__EXERCISE INPUTS__.
* * * * *

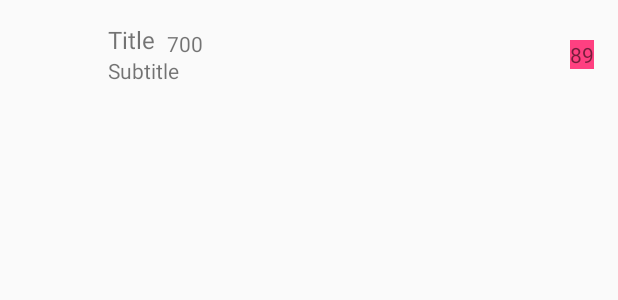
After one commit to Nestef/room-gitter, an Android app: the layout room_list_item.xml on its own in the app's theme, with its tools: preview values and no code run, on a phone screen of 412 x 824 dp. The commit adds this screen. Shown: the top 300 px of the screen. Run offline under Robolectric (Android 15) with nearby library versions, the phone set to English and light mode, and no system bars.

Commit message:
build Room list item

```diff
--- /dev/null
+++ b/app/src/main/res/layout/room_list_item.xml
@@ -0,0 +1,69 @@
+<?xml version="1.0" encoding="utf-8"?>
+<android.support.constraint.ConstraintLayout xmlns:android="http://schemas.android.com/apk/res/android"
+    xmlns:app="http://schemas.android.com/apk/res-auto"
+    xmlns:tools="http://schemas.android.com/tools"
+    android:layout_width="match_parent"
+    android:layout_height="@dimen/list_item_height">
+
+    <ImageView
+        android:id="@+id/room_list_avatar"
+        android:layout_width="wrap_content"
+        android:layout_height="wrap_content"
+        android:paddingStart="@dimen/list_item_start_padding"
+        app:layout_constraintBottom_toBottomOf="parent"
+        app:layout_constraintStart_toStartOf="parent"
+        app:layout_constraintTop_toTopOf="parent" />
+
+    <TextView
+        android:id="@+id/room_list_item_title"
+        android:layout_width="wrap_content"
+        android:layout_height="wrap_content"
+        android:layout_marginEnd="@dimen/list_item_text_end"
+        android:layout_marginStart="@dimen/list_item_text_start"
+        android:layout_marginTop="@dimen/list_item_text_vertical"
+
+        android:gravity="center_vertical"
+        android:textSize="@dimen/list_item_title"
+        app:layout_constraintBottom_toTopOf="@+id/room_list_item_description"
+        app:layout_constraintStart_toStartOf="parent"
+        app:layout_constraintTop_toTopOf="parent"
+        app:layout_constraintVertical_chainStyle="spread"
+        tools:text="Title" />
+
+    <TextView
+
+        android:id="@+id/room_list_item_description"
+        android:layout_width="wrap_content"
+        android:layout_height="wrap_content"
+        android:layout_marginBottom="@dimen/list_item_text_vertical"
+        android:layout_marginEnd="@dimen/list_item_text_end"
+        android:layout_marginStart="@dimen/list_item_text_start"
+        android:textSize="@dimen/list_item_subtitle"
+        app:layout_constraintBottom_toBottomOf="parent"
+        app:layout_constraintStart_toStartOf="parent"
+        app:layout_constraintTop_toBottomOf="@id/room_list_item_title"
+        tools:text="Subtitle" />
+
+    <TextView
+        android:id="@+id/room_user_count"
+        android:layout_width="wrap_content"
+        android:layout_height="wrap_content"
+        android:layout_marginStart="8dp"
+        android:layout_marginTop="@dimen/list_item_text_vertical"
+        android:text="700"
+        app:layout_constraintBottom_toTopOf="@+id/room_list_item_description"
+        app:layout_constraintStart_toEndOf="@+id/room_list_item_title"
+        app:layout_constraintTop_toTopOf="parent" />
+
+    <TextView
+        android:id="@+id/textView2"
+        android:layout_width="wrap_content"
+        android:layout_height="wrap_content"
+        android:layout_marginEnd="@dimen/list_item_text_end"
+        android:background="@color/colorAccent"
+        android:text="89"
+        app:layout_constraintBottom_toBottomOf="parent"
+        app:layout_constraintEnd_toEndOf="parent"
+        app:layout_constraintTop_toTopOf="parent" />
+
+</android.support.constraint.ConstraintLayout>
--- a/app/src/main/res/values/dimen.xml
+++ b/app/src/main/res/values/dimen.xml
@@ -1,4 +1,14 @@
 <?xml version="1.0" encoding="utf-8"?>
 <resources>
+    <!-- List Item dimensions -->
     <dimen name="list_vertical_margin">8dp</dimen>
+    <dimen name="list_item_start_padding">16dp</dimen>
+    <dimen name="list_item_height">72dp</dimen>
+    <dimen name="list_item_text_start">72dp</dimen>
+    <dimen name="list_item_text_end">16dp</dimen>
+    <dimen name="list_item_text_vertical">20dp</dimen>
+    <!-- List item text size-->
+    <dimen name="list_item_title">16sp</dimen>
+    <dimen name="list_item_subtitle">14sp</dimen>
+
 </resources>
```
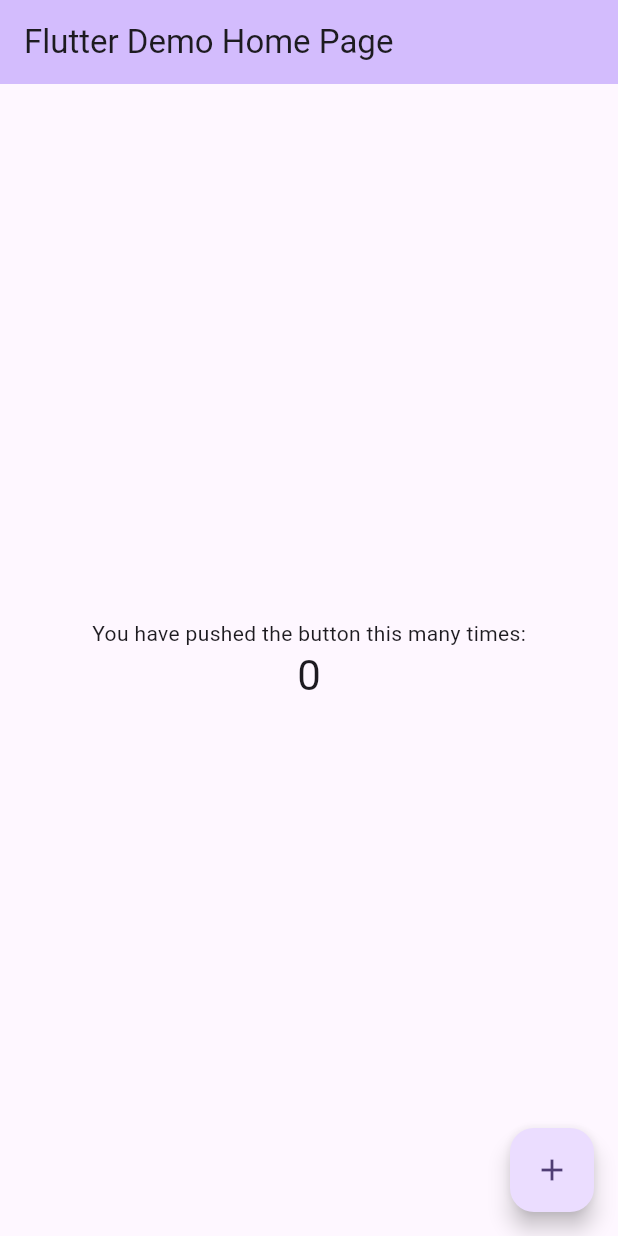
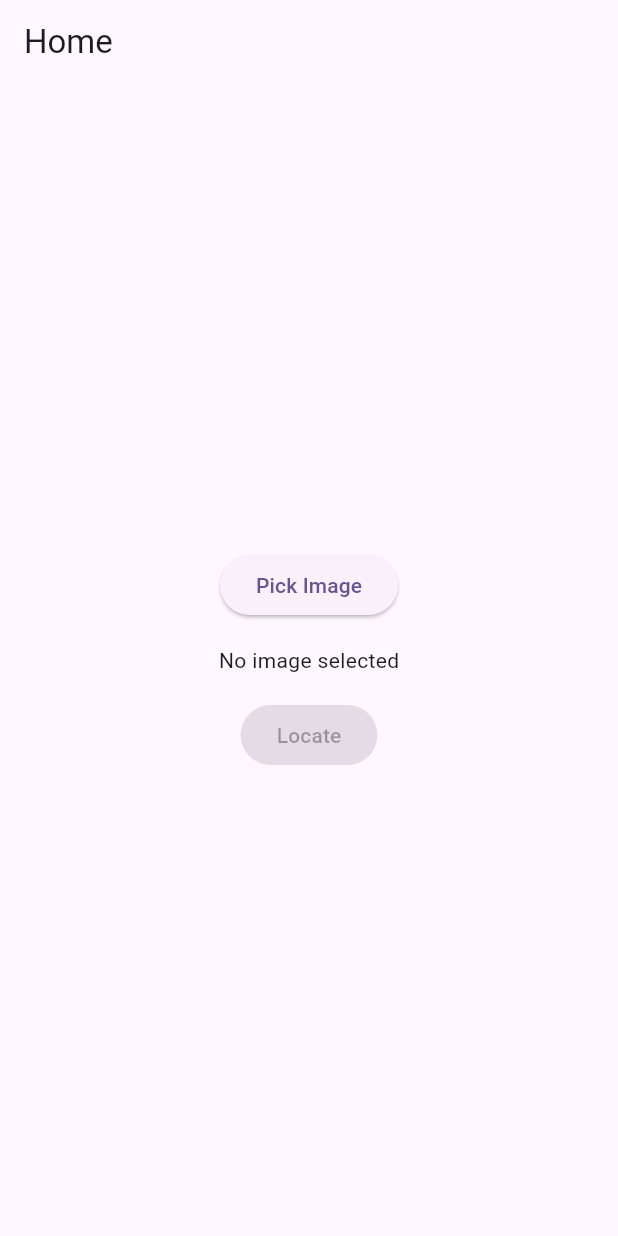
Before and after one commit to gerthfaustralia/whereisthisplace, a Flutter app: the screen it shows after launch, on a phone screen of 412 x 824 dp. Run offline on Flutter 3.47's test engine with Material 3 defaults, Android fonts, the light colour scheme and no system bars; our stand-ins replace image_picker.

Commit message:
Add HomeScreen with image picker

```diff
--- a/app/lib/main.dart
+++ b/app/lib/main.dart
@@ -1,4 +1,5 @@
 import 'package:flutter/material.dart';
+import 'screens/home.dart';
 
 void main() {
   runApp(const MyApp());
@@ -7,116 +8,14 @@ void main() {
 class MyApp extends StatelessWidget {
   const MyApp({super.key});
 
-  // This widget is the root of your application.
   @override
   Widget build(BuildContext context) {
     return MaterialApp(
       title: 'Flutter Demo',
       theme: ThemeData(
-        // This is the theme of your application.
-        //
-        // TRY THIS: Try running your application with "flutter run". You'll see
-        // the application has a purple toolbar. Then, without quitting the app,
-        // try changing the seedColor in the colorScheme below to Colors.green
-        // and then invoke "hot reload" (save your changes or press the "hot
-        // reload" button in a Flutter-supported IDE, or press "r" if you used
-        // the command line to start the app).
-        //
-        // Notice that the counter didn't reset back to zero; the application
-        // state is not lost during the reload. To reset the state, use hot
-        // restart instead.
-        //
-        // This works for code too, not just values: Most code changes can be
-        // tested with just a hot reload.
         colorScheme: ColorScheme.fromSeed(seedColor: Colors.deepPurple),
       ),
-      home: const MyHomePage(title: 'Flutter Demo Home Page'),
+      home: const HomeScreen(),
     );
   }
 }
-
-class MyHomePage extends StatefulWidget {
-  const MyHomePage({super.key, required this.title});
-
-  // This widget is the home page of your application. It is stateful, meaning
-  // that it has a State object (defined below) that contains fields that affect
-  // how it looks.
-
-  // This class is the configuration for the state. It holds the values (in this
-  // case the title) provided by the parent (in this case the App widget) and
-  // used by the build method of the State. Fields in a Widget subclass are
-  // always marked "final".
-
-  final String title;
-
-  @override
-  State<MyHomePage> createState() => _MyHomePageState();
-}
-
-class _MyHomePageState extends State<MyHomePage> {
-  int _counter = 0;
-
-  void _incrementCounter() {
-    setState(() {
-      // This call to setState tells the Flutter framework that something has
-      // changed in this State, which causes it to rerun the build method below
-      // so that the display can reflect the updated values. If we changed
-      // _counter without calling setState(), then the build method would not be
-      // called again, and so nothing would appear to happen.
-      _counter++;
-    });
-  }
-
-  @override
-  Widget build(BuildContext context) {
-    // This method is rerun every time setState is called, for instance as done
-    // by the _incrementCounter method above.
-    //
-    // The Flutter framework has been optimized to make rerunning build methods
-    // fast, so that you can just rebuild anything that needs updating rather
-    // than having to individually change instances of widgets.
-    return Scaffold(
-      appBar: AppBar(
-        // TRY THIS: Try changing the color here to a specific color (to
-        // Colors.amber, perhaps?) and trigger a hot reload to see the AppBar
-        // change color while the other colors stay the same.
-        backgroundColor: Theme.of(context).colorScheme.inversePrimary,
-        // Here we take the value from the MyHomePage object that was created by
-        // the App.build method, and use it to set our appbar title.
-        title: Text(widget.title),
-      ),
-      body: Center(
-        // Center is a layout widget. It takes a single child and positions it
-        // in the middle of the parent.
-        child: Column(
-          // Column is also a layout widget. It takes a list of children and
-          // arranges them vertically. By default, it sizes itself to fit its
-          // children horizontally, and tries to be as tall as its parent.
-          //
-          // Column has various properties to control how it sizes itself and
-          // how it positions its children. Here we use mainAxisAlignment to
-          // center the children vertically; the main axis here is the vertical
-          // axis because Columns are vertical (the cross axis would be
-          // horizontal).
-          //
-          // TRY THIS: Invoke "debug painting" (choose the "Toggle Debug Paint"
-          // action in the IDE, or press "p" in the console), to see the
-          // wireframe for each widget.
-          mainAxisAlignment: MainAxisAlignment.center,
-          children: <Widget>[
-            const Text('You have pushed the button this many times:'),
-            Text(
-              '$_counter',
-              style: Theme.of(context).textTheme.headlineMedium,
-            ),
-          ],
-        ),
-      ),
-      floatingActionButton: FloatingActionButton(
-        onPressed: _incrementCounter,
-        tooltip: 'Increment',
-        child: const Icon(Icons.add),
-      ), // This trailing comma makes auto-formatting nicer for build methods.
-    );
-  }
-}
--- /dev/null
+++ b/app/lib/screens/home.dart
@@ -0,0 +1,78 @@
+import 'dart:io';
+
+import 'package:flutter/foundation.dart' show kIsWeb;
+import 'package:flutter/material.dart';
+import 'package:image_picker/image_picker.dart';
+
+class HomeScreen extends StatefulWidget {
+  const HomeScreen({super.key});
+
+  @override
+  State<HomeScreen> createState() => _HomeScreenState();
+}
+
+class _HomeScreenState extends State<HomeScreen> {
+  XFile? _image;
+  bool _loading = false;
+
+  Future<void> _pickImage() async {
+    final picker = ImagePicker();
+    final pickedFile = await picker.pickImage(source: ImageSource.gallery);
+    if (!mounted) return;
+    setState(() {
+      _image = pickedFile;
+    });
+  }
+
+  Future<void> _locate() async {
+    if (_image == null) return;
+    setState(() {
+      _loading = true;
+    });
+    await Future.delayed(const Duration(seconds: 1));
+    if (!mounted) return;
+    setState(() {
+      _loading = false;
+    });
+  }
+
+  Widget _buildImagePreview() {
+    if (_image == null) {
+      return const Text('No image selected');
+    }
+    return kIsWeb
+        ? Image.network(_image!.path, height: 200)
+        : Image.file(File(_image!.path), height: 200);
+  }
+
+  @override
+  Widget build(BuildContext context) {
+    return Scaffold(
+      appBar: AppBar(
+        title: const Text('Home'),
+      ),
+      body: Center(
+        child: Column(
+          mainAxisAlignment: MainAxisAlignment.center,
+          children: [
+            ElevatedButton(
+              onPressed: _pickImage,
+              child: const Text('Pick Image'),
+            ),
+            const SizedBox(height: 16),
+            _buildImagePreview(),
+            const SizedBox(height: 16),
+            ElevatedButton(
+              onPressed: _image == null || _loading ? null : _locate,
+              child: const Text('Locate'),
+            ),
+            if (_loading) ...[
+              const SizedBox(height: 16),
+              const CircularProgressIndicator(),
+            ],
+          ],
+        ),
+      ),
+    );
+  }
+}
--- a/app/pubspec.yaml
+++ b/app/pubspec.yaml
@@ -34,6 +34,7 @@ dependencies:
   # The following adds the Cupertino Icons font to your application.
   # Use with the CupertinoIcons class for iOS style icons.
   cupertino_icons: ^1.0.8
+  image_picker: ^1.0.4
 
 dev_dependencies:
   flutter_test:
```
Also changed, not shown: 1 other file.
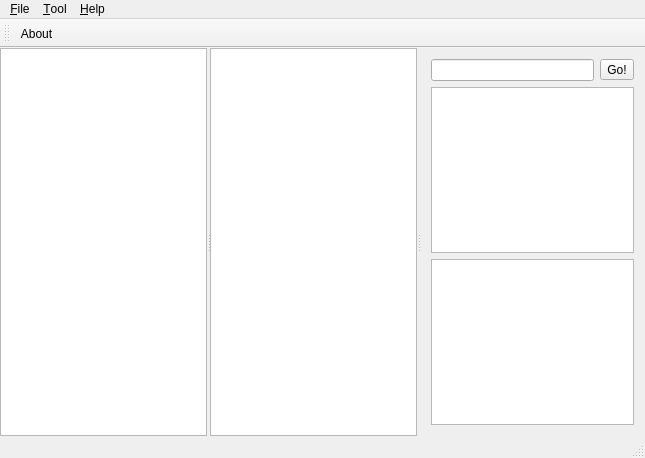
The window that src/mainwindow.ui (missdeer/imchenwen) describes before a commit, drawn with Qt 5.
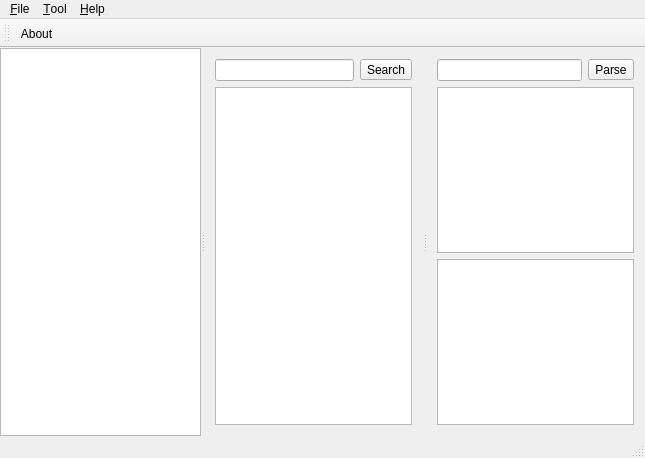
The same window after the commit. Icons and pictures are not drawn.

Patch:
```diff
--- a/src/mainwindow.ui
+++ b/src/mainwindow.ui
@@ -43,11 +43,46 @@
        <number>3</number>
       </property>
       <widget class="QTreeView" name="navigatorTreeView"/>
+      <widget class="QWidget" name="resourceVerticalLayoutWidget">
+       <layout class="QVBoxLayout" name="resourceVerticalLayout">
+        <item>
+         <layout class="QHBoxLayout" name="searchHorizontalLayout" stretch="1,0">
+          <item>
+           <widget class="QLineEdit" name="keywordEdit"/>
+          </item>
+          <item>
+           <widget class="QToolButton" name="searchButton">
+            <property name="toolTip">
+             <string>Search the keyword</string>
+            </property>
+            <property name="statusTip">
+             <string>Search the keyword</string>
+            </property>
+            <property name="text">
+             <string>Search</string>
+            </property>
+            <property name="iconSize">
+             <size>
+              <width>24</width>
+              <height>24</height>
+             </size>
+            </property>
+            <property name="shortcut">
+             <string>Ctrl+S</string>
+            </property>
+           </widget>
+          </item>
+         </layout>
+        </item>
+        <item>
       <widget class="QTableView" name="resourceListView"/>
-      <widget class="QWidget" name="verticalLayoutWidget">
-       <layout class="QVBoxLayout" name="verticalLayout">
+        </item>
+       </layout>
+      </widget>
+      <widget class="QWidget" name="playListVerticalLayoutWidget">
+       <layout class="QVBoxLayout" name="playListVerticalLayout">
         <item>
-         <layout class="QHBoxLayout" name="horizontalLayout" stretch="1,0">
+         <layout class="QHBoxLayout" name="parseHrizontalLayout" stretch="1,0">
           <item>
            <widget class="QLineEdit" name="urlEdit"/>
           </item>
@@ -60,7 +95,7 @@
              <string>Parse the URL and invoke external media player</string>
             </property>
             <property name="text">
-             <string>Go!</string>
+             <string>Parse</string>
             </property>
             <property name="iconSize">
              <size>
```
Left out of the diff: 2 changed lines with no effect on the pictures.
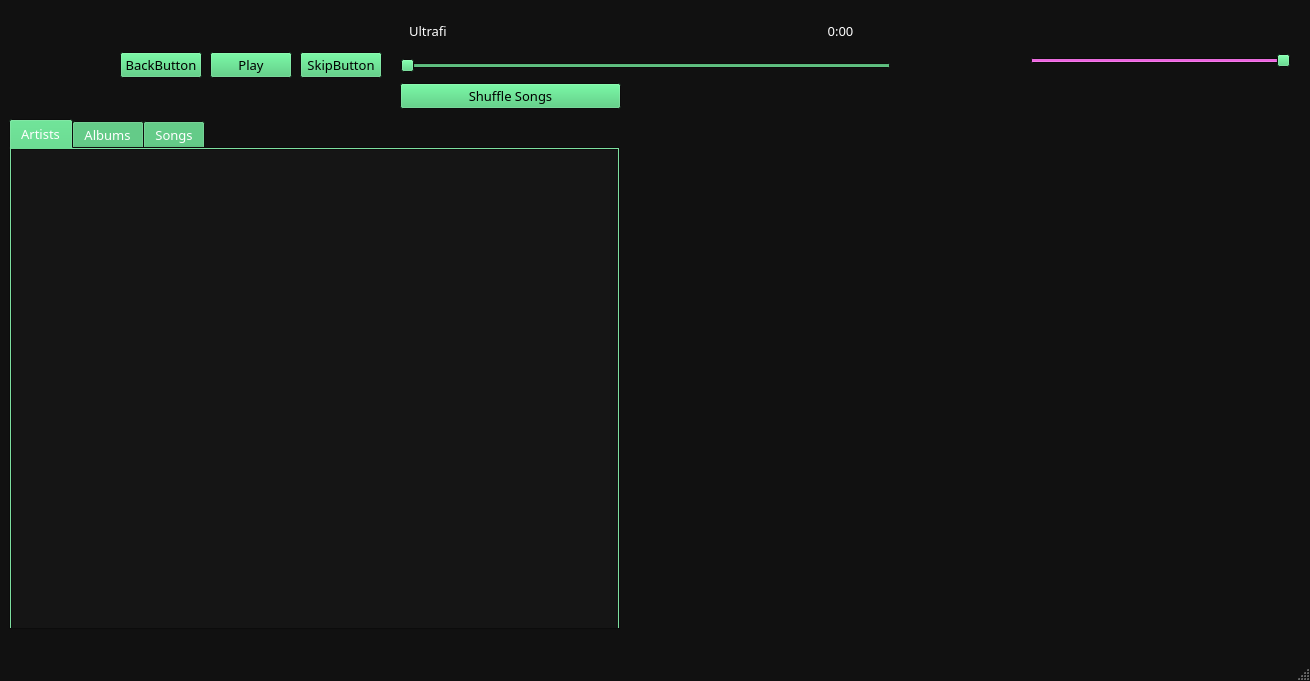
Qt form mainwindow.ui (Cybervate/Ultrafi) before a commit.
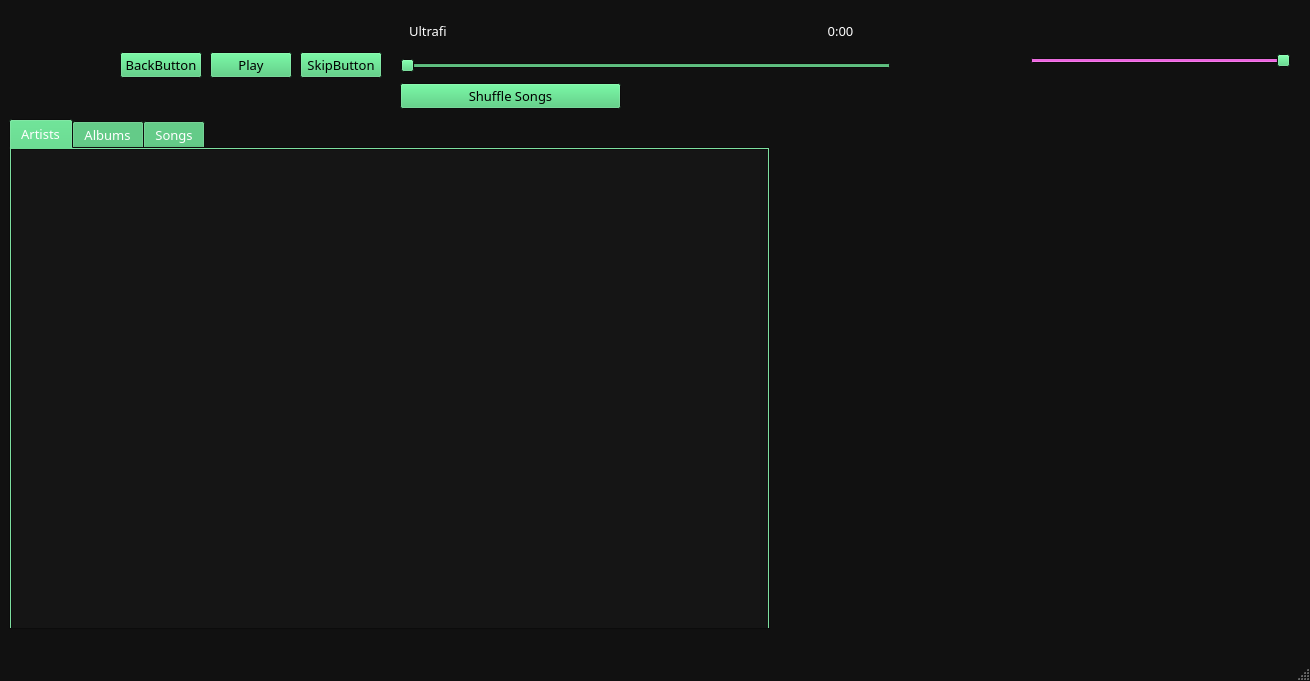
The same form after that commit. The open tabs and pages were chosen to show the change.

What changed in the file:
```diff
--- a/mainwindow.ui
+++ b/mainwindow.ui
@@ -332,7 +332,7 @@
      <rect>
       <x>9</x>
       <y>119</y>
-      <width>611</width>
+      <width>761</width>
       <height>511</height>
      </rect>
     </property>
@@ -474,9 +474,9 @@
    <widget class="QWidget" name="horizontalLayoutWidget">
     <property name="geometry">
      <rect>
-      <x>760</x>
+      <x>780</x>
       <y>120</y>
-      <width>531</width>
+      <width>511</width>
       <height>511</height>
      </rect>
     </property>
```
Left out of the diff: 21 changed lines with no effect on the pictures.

* * * * *

__TASK TO COMPLETE__. What lines in the records above include the string "final"? Copy each one.

__EXERCISE ANSWER__.
-  // always marked "final".
-  final String title;
+    final picker = ImagePicker();
+    final pickedFile = await picker.pickImage(source: ImageSource.gallery);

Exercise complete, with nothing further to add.